Goal of the exercise
Only an exact copy of the records below will serve as the answer.

Material provided
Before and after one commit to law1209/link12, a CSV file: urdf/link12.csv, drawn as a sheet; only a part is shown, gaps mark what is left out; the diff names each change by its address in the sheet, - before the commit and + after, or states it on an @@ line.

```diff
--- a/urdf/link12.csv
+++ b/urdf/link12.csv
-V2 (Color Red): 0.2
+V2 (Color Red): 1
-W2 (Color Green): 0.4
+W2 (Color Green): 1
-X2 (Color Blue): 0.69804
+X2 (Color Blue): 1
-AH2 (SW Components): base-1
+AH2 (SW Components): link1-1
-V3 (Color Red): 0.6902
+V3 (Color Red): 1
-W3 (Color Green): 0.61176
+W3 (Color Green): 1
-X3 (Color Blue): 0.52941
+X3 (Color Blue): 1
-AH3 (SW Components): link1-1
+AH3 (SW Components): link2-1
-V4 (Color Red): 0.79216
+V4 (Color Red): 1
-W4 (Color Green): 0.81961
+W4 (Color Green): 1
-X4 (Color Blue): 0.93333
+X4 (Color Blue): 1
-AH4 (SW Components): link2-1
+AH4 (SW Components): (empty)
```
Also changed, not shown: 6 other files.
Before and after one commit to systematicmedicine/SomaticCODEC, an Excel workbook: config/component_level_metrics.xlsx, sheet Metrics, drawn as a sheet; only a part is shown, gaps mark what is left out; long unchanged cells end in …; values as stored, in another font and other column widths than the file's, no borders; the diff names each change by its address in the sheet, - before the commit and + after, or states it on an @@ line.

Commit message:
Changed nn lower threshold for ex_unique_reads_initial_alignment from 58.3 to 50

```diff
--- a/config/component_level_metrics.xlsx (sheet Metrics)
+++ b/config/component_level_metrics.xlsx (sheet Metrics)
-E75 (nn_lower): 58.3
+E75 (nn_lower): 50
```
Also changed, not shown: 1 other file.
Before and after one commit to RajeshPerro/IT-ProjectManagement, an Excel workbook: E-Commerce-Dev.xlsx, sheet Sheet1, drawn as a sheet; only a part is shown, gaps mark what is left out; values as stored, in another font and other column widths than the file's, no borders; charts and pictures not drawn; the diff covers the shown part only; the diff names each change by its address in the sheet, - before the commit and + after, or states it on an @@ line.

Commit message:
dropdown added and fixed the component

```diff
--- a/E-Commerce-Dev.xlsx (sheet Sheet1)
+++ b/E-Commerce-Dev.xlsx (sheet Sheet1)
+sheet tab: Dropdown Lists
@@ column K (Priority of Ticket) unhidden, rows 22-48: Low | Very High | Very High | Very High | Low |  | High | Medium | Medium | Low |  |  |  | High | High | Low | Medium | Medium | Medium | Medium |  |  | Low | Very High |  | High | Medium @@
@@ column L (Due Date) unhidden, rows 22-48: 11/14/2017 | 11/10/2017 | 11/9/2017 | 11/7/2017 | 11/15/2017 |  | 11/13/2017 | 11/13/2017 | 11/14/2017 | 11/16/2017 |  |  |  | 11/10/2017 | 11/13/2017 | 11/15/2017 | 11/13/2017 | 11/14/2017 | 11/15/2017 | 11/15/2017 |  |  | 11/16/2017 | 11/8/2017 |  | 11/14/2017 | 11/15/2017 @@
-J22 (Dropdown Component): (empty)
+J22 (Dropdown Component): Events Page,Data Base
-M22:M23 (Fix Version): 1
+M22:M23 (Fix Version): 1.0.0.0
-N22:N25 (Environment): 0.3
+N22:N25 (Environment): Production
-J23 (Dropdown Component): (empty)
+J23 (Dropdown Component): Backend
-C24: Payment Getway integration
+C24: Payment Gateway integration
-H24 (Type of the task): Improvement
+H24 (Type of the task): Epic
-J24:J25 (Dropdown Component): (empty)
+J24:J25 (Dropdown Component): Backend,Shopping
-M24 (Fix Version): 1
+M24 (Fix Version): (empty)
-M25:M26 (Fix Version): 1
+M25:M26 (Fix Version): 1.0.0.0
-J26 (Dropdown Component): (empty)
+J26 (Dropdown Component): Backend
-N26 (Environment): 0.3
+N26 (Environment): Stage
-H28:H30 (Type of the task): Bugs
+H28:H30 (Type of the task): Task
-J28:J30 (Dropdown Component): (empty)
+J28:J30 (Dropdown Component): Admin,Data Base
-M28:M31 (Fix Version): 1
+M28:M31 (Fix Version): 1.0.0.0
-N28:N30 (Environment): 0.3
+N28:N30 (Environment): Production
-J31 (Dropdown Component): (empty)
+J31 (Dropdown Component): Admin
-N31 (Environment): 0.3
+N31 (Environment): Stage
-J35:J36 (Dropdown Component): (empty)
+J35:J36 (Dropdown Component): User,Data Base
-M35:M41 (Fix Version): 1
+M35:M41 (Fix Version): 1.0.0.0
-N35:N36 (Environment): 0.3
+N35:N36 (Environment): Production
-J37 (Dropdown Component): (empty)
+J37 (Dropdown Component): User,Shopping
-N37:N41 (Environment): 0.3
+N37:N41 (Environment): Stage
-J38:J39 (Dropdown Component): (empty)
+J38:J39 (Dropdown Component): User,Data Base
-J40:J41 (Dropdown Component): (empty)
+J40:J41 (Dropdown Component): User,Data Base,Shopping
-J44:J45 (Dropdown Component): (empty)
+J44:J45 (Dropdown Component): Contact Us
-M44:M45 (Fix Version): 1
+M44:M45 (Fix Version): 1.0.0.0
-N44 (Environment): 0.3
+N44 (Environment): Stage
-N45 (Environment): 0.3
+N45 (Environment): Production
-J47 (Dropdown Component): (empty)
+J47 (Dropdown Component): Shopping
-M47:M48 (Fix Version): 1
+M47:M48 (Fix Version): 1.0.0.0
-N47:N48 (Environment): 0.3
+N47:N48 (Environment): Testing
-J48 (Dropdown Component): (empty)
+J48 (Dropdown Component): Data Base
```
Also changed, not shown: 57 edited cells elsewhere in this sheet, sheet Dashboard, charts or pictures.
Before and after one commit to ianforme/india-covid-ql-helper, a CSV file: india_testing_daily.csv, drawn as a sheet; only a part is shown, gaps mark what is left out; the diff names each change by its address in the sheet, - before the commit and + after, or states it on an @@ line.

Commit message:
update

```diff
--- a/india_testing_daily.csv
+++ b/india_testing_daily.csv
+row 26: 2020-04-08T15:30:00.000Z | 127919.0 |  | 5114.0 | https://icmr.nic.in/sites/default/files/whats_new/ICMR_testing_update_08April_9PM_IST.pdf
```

Reply
Before and after one commit to law1209/link12, a CSV file: urdf/link12.csv, drawn as a sheet; only a part is shown, gaps mark what is left out; the diff names each change by its address in the sheet, - before the commit and + after, or states it on an @@ line.

```diff
--- a/urdf/link12.csv
+++ b/urdf/link12.csv
-V2 (Color Red): 0.2
+V2 (Color Red): 1
-W2 (Color Green): 0.4
+W2 (Color Green): 1
-X2 (Color Blue): 0.69804
+X2 (Color Blue): 1
-AH2 (SW Components): base-1
+AH2 (SW Components): link1-1
-V3 (Color Red): 0.6902
+V3 (Color Red): 1
-W3 (Color Green): 0.61176
+W3 (Color Green): 1
-X3 (Color Blue): 0.52941
+X3 (Color Blue): 1
-AH3 (SW Components): link1-1
+AH3 (SW Components): link2-1
-V4 (Color Red): 0.79216
+V4 (Color Red): 1
-W4 (Color Green): 0.81961
+W4 (Color Green): 1
-X4 (Color Blue): 0.93333
+X4 (Color Blue): 1
-AH4 (SW Components): link2-1
+AH4 (SW Components): (empty)
```
Also changed, not shown: 6 other files.
Before and after one commit to systematicmedicine/SomaticCODEC, an Excel workbook: config/component_level_metrics.xlsx, sheet Metrics, drawn as a sheet; only a part is shown, gaps mark what is left out; long unchanged cells end in …; values as stored, in another font and other column widths than the file's, no borders; the diff names each change by its address in the sheet, - before the commit and + after, or states it on an @@ line.

Commit message:
Changed nn lower threshold for ex_unique_reads_initial_alignment from 58.3 to 50

```diff
--- a/config/component_level_metrics.xlsx (sheet Metrics)
+++ b/config/component_level_metrics.xlsx (sheet Metrics)
-E75 (nn_lower): 58.3
+E75 (nn_lower): 50
```
Also changed, not shown: 1 other file.
Before and after one commit to RajeshPerro/IT-ProjectManagement, an Excel workbook: E-Commerce-Dev.xlsx, sheet Sheet1, drawn as a sheet; only a part is shown, gaps mark what is left out; values as stored, in another font and other column widths than the file's, no borders; charts and pictures not drawn; the diff covers the shown part only; the diff names each change by its address in the sheet, - before the commit and + after, or states it on an @@ line.

Commit message:
dropdown added and fixed the component

```diff
--- a/E-Commerce-Dev.xlsx (sheet Sheet1)
+++ b/E-Commerce-Dev.xlsx (sheet Sheet1)
+sheet tab: Dropdown Lists
@@ column K (Priority of Ticket) unhidden, rows 22-48: Low | Very High | Very High | Very High | Low |  | High | Medium | Medium | Low |  |  |  | High | High | Low | Medium | Medium | Medium | Medium |  |  | Low | Very High |  | High | Medium @@
@@ column L (Due Date) unhidden, rows 22-48: 11/14/2017 | 11/10/2017 | 11/9/2017 | 11/7/2017 | 11/15/2017 |  | 11/13/2017 | 11/13/2017 | 11/14/2017 | 11/16/2017 |  |  |  | 11/10/2017 | 11/13/2017 | 11/15/2017 | 11/13/2017 | 11/14/2017 | 11/15/2017 | 11/15/2017 |  |  | 11/16/2017 | 11/8/2017 |  | 11/14/2017 | 11/15/2017 @@
-J22 (Dropdown Component): (empty)
+J22 (Dropdown Component): Events Page,Data Base
-M22:M23 (Fix Version): 1
+M22:M23 (Fix Version): 1.0.0.0
-N22:N25 (Environment): 0.3
+N22:N25 (Environment): Production
-J23 (Dropdown Component): (empty)
+J23 (Dropdown Component): Backend
-C24: Payment Getway integration
+C24: Payment Gateway integration
-H24 (Type of the task): Improvement
+H24 (Type of the task): Epic
-J24:J25 (Dropdown Component): (empty)
+J24:J25 (Dropdown Component): Backend,Shopping
-M24 (Fix Version): 1
+M24 (Fix Version): (empty)
-M25:M26 (Fix Version): 1
+M25:M26 (Fix Version): 1.0.0.0
-J26 (Dropdown Component): (empty)
+J26 (Dropdown Component): Backend
-N26 (Environment): 0.3
+N26 (Environment): Stage
-H28:H30 (Type of the task): Bugs
+H28:H30 (Type of the task): Task
-J28:J30 (Dropdown Component): (empty)
+J28:J30 (Dropdown Component): Admin,Data Base
-M28:M31 (Fix Version): 1
+M28:M31 (Fix Version): 1.0.0.0
-N28:N30 (Environment): 0.3
+N28:N30 (Environment): Production
-J31 (Dropdown Component): (empty)
+J31 (Dropdown Component): Admin
-N31 (Environment): 0.3
+N31 (Environment): Stage
-J35:J36 (Dropdown Component): (empty)
+J35:J36 (Dropdown Component): User,Data Base
-M35:M41 (Fix Version): 1
+M35:M41 (Fix Version): 1.0.0.0
-N35:N36 (Environment): 0.3
+N35:N36 (Environment): Production
-J37 (Dropdown Component): (empty)
+J37 (Dropdown Component): User,Shopping
-N37:N41 (Environment): 0.3
+N37:N41 (Environment): Stage
-J38:J39 (Dropdown Component): (empty)
+J38:J39 (Dropdown Component): User,Data Base
-J40:J41 (Dropdown Component): (empty)
+J40:J41 (Dropdown Component): User,Data Base,Shopping
-J44:J45 (Dropdown Component): (empty)
+J44:J45 (Dropdown Component): Contact Us
-M44:M45 (Fix Version): 1
+M44:M45 (Fix Version): 1.0.0.0
-N44 (Environment): 0.3
+N44 (Environment): Stage
-N45 (Environment): 0.3
+N45 (Environment): Production
-J47 (Dropdown Component): (empty)
+J47 (Dropdown Component): Shopping
-M47:M48 (Fix Version): 1
+M47:M48 (Fix Version): 1.0.0.0
-N47:N48 (Environment): 0.3
+N47:N48 (Environment): Testing
-J48 (Dropdown Component): (empty)
+J48 (Dropdown Component): Data Base
```
Also changed, not shown: 57 edited cells elsewhere in this sheet, sheet Dashboard, charts or pictures.
Before and after one commit to ianforme/india-covid-ql-helper, a CSV file: india_testing_daily.csv, drawn as a sheet; only a part is shown, gaps mark what is left out; the diff names each change by its address in the sheet, - before the commit and + after, or states it on an @@ line.

Commit message:
update

```diff
--- a/india_testing_daily.csv
+++ b/india_testing_daily.csv
+row 26: 2020-04-08T15:30:00.000Z | 127919.0 |  | 5114.0 | https://icmr.nic.in/sites/default/files/whats_new/ICMR_testing_update_08April_9PM_IST.pdf
```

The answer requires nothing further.